» EXERCISE PROMPT: In the records below, find each line with the word "README" and copy it.
BEGIN
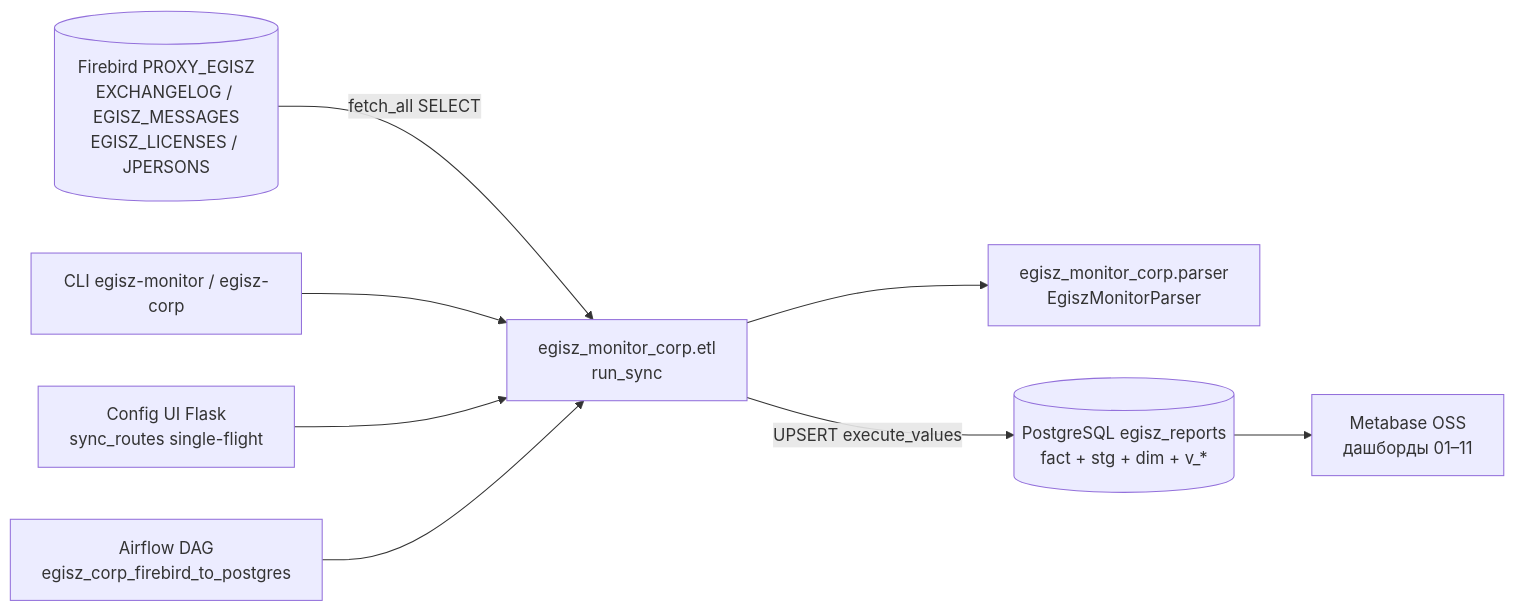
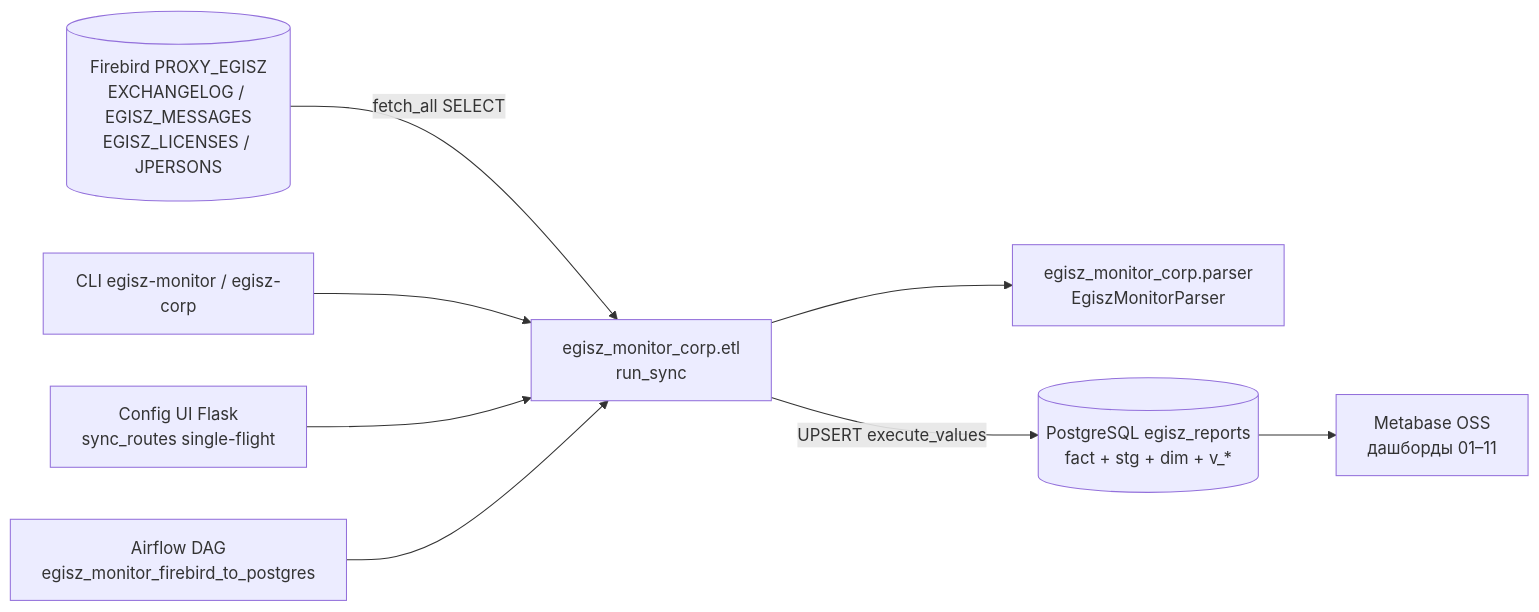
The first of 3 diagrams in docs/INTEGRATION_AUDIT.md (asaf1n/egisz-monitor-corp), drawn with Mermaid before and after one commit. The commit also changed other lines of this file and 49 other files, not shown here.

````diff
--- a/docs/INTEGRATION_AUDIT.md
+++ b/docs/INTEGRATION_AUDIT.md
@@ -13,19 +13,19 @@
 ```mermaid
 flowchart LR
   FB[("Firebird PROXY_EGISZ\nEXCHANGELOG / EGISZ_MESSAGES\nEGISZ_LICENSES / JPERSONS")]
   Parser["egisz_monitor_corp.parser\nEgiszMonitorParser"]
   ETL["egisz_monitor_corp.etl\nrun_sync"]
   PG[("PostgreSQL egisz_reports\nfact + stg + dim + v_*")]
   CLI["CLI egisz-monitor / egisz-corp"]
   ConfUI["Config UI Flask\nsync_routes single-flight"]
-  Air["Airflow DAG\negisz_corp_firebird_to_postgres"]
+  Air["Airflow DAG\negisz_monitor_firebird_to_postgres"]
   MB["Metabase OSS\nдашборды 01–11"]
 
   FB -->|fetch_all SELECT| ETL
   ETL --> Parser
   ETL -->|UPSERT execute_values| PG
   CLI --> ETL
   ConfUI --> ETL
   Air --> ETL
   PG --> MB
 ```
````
END
BEGIN
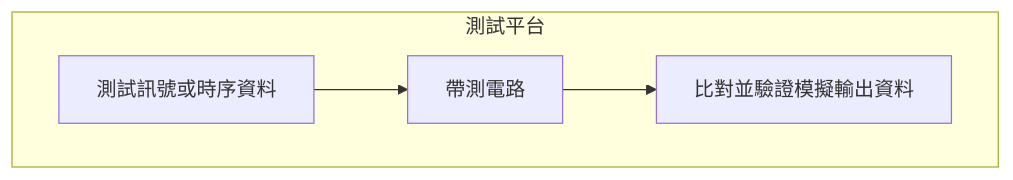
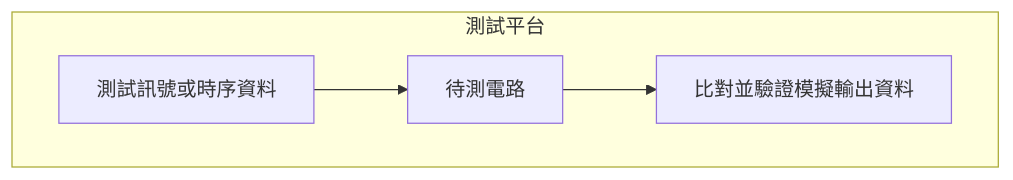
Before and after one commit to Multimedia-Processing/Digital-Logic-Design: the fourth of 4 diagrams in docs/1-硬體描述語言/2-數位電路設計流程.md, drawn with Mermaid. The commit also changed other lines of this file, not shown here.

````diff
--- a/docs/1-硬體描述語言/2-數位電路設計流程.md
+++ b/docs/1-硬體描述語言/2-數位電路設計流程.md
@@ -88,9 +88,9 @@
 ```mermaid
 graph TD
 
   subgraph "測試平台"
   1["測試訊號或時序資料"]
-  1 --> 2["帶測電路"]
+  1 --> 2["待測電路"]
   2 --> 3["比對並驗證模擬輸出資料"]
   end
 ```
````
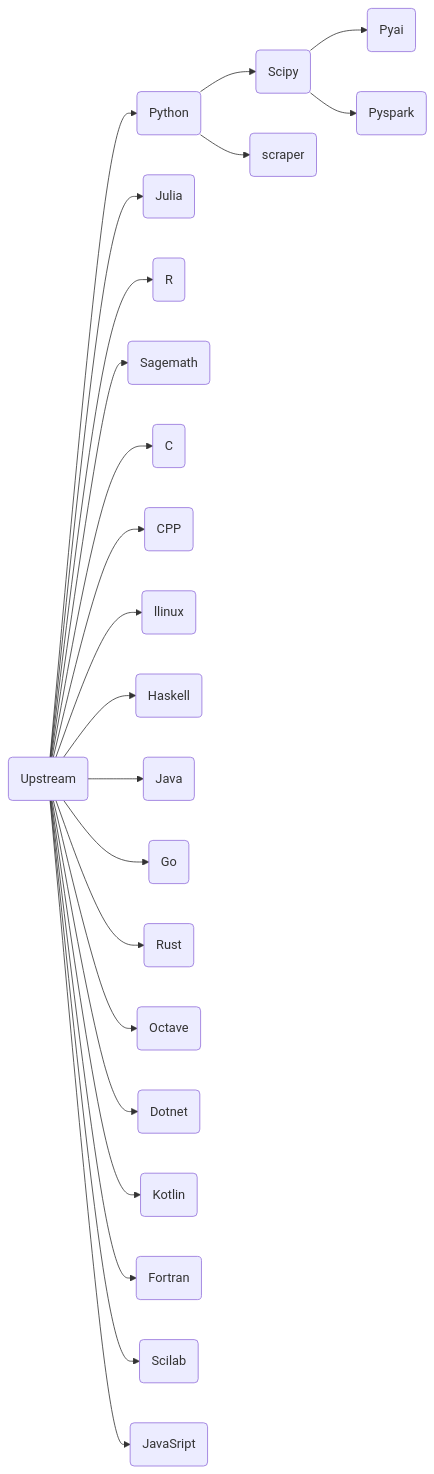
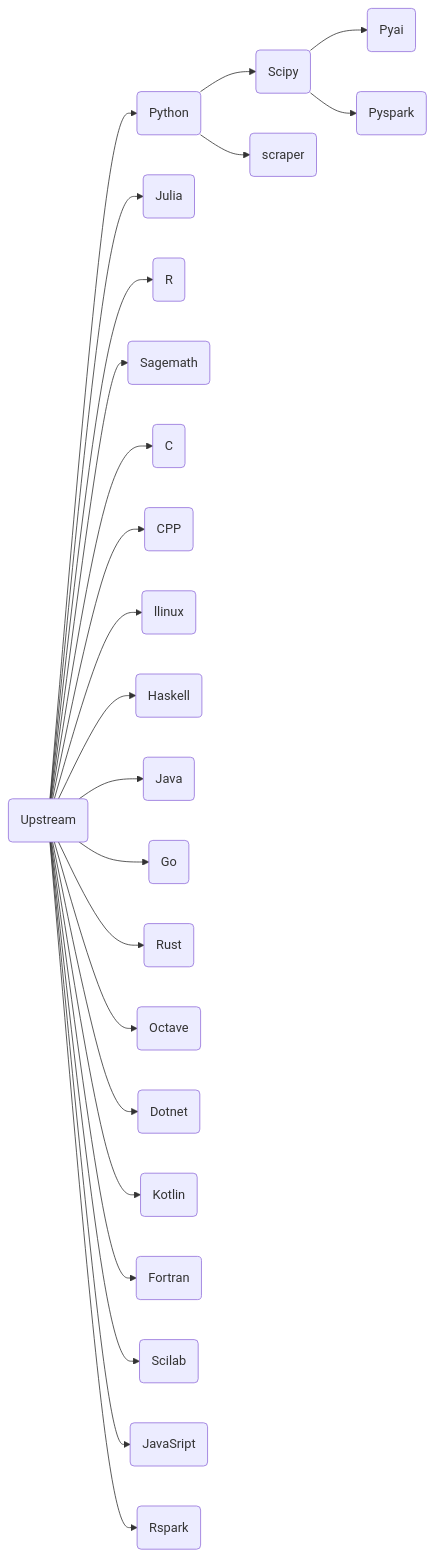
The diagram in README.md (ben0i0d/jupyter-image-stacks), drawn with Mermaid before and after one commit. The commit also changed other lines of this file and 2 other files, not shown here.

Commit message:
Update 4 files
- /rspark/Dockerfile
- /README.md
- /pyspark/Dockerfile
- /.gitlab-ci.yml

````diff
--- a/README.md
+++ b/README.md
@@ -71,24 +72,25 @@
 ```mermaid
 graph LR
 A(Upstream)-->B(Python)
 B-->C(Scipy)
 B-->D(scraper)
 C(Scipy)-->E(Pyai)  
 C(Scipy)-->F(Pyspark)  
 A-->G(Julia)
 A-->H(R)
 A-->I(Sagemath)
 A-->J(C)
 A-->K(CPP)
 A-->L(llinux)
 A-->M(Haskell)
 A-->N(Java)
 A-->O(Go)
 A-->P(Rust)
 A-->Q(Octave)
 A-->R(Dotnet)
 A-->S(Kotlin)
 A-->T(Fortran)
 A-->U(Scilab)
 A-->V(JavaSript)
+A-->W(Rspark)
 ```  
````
END
BEGIN
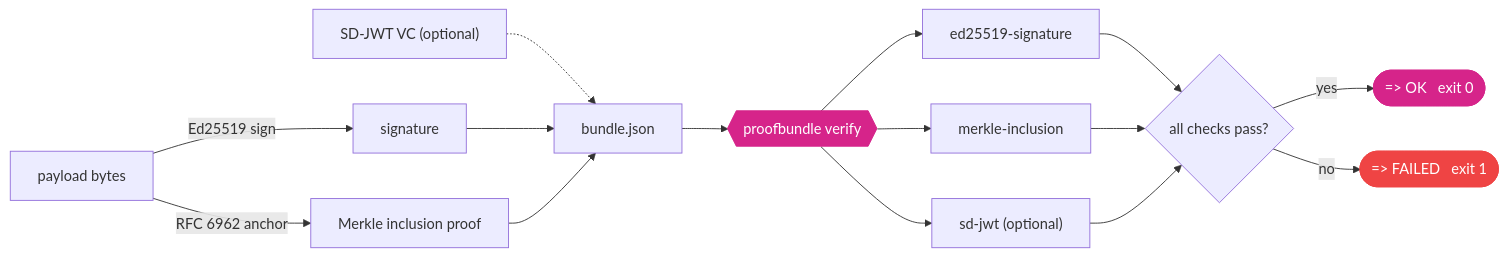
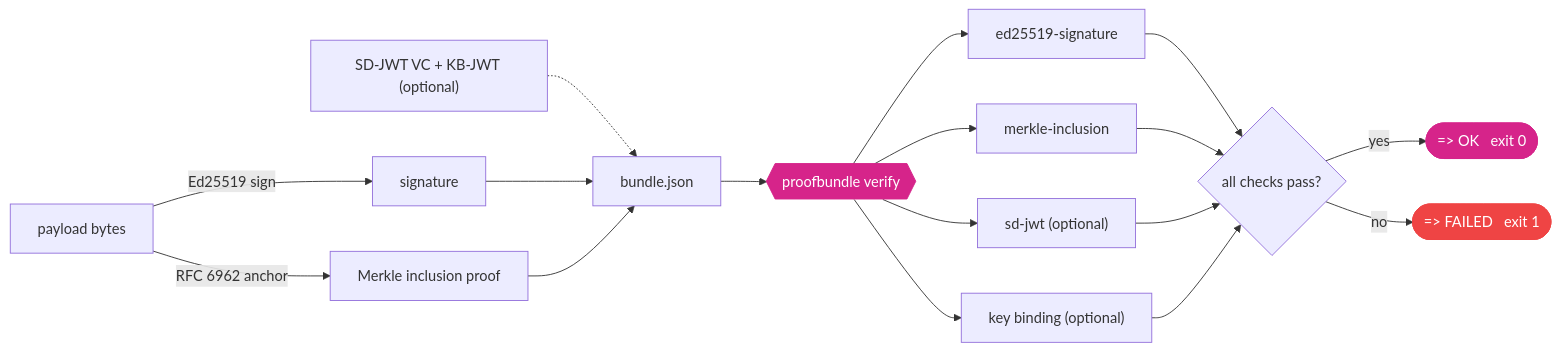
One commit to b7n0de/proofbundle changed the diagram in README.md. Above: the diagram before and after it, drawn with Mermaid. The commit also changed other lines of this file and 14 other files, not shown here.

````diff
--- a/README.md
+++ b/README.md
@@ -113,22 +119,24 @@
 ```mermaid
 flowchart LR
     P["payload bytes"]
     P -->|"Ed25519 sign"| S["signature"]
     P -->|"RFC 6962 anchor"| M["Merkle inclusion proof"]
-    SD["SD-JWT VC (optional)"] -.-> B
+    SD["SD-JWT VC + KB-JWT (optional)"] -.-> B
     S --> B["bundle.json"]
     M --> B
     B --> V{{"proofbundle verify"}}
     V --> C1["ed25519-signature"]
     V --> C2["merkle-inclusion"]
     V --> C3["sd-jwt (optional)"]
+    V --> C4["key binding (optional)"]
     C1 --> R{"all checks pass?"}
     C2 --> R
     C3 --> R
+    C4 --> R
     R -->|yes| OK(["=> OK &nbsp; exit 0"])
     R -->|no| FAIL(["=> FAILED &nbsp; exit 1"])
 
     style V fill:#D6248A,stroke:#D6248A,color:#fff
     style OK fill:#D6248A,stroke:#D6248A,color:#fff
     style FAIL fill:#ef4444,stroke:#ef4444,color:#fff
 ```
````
END
» SOLUTION FOR THIS EXERCISE:
The diagram in README.md (ben0i0d/jupyter-image-stacks), drawn with Mermaid before and after one commit. The commit also changed other lines of this file and 2 other files, not shown here.
- /README.md
--- a/README.md
+++ b/README.md
One commit to b7n0de/proofbundle changed the diagram in README.md. Above: the diagram before and after it, drawn with Mermaid. The commit also changed other lines of this file and 14 other files, not shown here.
--- a/README.md
+++ b/README.md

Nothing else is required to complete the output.